WHAT YOU NEED TO DO: Pull every line containing the word "Pure" from the records.

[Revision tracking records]
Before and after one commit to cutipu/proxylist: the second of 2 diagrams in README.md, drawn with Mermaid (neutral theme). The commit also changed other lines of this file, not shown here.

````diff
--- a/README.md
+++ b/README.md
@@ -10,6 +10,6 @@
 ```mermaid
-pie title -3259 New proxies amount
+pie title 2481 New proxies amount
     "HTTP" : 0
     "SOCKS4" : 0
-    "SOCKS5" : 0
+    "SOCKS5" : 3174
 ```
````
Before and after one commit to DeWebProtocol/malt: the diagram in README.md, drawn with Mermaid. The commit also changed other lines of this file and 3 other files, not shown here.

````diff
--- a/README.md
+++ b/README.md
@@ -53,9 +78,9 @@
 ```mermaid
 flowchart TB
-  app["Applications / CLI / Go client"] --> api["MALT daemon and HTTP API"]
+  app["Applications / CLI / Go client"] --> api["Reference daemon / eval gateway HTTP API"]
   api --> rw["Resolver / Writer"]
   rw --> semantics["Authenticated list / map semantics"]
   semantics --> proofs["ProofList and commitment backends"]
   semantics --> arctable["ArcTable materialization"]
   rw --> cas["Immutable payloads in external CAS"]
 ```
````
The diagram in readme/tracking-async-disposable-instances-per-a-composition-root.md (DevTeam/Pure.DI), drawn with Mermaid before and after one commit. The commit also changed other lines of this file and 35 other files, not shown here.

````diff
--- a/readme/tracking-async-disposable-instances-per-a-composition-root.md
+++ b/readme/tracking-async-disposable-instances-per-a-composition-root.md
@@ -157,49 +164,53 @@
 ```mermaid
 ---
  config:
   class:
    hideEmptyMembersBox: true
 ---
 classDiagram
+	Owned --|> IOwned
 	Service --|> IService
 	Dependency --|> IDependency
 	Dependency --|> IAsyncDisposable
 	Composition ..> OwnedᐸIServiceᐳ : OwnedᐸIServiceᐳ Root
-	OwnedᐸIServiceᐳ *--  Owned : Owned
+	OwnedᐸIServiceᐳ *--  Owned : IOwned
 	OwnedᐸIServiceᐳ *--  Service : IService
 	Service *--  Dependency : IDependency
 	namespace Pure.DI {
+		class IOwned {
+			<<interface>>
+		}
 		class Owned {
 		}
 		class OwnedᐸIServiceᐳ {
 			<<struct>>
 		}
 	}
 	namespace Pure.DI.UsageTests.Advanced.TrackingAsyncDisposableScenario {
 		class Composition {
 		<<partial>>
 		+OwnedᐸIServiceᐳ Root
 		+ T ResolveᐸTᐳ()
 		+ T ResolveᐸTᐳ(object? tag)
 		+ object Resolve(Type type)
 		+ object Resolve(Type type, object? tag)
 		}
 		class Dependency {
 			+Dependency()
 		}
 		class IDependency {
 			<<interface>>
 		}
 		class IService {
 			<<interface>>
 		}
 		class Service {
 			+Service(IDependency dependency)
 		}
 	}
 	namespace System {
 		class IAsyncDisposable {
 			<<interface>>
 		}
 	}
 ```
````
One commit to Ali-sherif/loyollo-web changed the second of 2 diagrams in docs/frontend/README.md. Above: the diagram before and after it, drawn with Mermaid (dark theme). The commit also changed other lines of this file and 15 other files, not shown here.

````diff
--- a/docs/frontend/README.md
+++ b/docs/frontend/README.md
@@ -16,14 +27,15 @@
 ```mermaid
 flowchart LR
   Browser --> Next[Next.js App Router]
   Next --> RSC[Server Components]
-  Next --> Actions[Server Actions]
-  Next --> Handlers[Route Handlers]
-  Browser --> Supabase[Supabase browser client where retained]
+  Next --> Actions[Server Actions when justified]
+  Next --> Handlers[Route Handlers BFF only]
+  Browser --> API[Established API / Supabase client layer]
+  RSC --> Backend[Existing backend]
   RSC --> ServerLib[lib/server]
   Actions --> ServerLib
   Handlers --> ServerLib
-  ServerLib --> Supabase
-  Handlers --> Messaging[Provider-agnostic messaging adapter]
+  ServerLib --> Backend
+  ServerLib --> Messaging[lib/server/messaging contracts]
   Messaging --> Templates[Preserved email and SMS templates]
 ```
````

TASK RESULT:
The diagram in readme/tracking-async-disposable-instances-per-a-composition-root.md (DevTeam/Pure.DI), drawn with Mermaid before and after one commit. The commit also changed other lines of this file and 35 other files, not shown here.
 	namespace Pure.DI {
 	namespace Pure.DI.UsageTests.Advanced.TrackingAsyncDisposableScenario {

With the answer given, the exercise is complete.